[Entries taken from a collection]
★ ★ ★ ★ ★ ★ ★

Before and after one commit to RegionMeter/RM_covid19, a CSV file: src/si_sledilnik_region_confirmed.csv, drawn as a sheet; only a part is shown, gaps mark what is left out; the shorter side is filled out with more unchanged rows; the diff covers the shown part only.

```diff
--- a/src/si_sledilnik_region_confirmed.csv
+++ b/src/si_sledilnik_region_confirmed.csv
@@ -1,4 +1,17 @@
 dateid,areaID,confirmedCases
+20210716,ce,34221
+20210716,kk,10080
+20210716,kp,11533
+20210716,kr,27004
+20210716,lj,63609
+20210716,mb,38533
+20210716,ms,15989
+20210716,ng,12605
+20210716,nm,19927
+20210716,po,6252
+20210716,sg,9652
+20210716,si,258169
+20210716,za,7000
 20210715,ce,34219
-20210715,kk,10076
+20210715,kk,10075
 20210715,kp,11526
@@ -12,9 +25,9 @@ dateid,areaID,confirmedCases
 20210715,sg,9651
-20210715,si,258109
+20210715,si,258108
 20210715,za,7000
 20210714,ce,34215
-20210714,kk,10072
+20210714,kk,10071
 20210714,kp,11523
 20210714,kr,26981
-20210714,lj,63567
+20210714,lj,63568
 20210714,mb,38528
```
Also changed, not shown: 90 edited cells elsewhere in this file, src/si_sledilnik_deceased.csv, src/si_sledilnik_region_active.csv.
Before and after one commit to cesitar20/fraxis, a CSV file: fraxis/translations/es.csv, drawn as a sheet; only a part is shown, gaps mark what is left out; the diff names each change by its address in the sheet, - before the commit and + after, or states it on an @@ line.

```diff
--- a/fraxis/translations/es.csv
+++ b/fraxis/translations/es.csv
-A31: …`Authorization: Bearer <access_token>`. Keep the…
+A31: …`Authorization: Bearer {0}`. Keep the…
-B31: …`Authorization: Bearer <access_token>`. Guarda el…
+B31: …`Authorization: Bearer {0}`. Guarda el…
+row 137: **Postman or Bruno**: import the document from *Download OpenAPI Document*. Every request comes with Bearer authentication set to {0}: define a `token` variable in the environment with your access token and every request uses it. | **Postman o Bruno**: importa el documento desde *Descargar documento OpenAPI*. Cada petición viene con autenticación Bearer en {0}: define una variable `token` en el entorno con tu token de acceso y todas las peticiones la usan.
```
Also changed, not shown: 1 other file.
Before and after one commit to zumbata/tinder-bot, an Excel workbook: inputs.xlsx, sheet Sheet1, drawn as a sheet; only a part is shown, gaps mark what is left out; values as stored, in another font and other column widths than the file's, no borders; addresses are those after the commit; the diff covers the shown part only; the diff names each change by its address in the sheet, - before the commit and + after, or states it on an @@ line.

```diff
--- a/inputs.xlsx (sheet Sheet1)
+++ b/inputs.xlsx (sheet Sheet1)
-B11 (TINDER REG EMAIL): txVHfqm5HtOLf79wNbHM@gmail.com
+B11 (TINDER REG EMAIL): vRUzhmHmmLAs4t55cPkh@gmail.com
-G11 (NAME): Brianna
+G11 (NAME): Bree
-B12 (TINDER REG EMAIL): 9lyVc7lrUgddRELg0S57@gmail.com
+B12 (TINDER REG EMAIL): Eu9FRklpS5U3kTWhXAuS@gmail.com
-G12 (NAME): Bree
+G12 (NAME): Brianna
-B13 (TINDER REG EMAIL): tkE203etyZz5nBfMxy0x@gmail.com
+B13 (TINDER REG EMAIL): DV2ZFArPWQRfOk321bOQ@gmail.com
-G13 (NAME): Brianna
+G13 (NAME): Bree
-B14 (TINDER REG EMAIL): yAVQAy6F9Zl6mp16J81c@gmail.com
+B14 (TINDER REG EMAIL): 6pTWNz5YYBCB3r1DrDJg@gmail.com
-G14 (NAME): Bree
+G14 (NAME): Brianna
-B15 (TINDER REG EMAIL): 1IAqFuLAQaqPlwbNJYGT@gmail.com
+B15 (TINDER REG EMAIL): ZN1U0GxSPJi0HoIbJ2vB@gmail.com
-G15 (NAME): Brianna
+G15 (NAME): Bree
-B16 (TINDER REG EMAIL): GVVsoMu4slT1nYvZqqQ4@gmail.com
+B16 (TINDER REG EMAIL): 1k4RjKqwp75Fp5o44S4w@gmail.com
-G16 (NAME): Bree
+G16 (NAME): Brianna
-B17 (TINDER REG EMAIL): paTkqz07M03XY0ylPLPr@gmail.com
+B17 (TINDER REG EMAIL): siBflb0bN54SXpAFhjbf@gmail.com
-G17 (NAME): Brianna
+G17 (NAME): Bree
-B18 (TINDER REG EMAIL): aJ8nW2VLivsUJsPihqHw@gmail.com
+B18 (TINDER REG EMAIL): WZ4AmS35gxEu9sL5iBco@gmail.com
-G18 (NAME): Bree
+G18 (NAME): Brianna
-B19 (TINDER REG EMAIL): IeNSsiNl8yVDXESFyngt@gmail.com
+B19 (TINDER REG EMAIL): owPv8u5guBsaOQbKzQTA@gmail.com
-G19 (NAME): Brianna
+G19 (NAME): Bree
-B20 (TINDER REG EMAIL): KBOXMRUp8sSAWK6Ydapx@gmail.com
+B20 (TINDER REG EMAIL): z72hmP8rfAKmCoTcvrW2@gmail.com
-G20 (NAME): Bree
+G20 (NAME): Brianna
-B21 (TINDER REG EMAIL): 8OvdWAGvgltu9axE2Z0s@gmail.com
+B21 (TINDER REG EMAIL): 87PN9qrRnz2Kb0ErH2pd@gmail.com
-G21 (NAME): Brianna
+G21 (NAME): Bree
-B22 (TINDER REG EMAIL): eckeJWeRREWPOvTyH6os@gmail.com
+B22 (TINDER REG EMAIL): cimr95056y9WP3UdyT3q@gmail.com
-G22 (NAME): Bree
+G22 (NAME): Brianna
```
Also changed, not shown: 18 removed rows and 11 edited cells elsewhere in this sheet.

★ ★ ★ ★ ★ ★ ★

This exercise requires all the entries to be written out again exactly.

Before and after one commit to RegionMeter/RM_covid19, a CSV file: src/si_sledilnik_region_confirmed.csv, drawn as a sheet; only a part is shown, gaps mark what is left out; the shorter side is filled out with more unchanged rows; the diff covers the shown part only.

```diff
--- a/src/si_sledilnik_region_confirmed.csv
+++ b/src/si_sledilnik_region_confirmed.csv
@@ -1,4 +1,17 @@
 dateid,areaID,confirmedCases
+20210716,ce,34221
+20210716,kk,10080
+20210716,kp,11533
+20210716,kr,27004
+20210716,lj,63609
+20210716,mb,38533
+20210716,ms,15989
+20210716,ng,12605
+20210716,nm,19927
+20210716,po,6252
+20210716,sg,9652
+20210716,si,258169
+20210716,za,7000
 20210715,ce,34219
-20210715,kk,10076
+20210715,kk,10075
 20210715,kp,11526
@@ -12,9 +25,9 @@ dateid,areaID,confirmedCases
 20210715,sg,9651
-20210715,si,258109
+20210715,si,258108
 20210715,za,7000
 20210714,ce,34215
-20210714,kk,10072
+20210714,kk,10071
 20210714,kp,11523
 20210714,kr,26981
-20210714,lj,63567
+20210714,lj,63568
 20210714,mb,38528
```
Also changed, not shown: 90 edited cells elsewhere in this file, src/si_sledilnik_deceased.csv, src/si_sledilnik_region_active.csv.
Before and after one commit to cesitar20/fraxis, a CSV file: fraxis/translations/es.csv, drawn as a sheet; only a part is shown, gaps mark what is left out; the diff names each change by its address in the sheet, - before the commit and + after, or states it on an @@ line.

```diff
--- a/fraxis/translations/es.csv
+++ b/fraxis/translations/es.csv
-A31: …`Authorization: Bearer <access_token>`. Keep the…
+A31: …`Authorization: Bearer {0}`. Keep the…
-B31: …`Authorization: Bearer <access_token>`. Guarda el…
+B31: …`Authorization: Bearer {0}`. Guarda el…
+row 137: **Postman or Bruno**: import the document from *Download OpenAPI Document*. Every request comes with Bearer authentication set to {0}: define a `token` variable in the environment with your access token and every request uses it. | **Postman o Bruno**: importa el documento desde *Descargar documento OpenAPI*. Cada petición viene con autenticación Bearer en {0}: define una variable `token` en el entorno con tu token de acceso y todas las peticiones la usan.
```
Also changed, not shown: 1 other file.
Before and after one commit to zumbata/tinder-bot, an Excel workbook: inputs.xlsx, sheet Sheet1, drawn as a sheet; only a part is shown, gaps mark what is left out; values as stored, in another font and other column widths than the file's, no borders; addresses are those after the commit; the diff covers the shown part only; the diff names each change by its address in the sheet, - before the commit and + after, or states it on an @@ line.

```diff
--- a/inputs.xlsx (sheet Sheet1)
+++ b/inputs.xlsx (sheet Sheet1)
-B11 (TINDER REG EMAIL): txVHfqm5HtOLf79wNbHM@gmail.com
+B11 (TINDER REG EMAIL): vRUzhmHmmLAs4t55cPkh@gmail.com
-G11 (NAME): Brianna
+G11 (NAME): Bree
-B12 (TINDER REG EMAIL): 9lyVc7lrUgddRELg0S57@gmail.com
+B12 (TINDER REG EMAIL): Eu9FRklpS5U3kTWhXAuS@gmail.com
-G12 (NAME): Bree
+G12 (NAME): Brianna
-B13 (TINDER REG EMAIL): tkE203etyZz5nBfMxy0x@gmail.com
+B13 (TINDER REG EMAIL): DV2ZFArPWQRfOk321bOQ@gmail.com
-G13 (NAME): Brianna
+G13 (NAME): Bree
-B14 (TINDER REG EMAIL): yAVQAy6F9Zl6mp16J81c@gmail.com
+B14 (TINDER REG EMAIL): 6pTWNz5YYBCB3r1DrDJg@gmail.com
-G14 (NAME): Bree
+G14 (NAME): Brianna
-B15 (TINDER REG EMAIL): 1IAqFuLAQaqPlwbNJYGT@gmail.com
+B15 (TINDER REG EMAIL): ZN1U0GxSPJi0HoIbJ2vB@gmail.com
-G15 (NAME): Brianna
+G15 (NAME): Bree
-B16 (TINDER REG EMAIL): GVVsoMu4slT1nYvZqqQ4@gmail.com
+B16 (TINDER REG EMAIL): 1k4RjKqwp75Fp5o44S4w@gmail.com
-G16 (NAME): Bree
+G16 (NAME): Brianna
-B17 (TINDER REG EMAIL): paTkqz07M03XY0ylPLPr@gmail.com
+B17 (TINDER REG EMAIL): siBflb0bN54SXpAFhjbf@gmail.com
-G17 (NAME): Brianna
+G17 (NAME): Bree
-B18 (TINDER REG EMAIL): aJ8nW2VLivsUJsPihqHw@gmail.com
+B18 (TINDER REG EMAIL): WZ4AmS35gxEu9sL5iBco@gmail.com
-G18 (NAME): Bree
+G18 (NAME): Brianna
-B19 (TINDER REG EMAIL): IeNSsiNl8yVDXESFyngt@gmail.com
+B19 (TINDER REG EMAIL): owPv8u5guBsaOQbKzQTA@gmail.com
-G19 (NAME): Brianna
+G19 (NAME): Bree
-B20 (TINDER REG EMAIL): KBOXMRUp8sSAWK6Ydapx@gmail.com
+B20 (TINDER REG EMAIL): z72hmP8rfAKmCoTcvrW2@gmail.com
-G20 (NAME): Bree
+G20 (NAME): Brianna
-B21 (TINDER REG EMAIL): 8OvdWAGvgltu9axE2Z0s@gmail.com
+B21 (TINDER REG EMAIL): 87PN9qrRnz2Kb0ErH2pd@gmail.com
-G21 (NAME): Brianna
+G21 (NAME): Bree
-B22 (TINDER REG EMAIL): eckeJWeRREWPOvTyH6os@gmail.com
+B22 (TINDER REG EMAIL): cimr95056y9WP3UdyT3q@gmail.com
-G22 (NAME): Bree
+G22 (NAME): Brianna
```
Also changed, not shown: 18 removed rows and 11 edited cells elsewhere in this sheet.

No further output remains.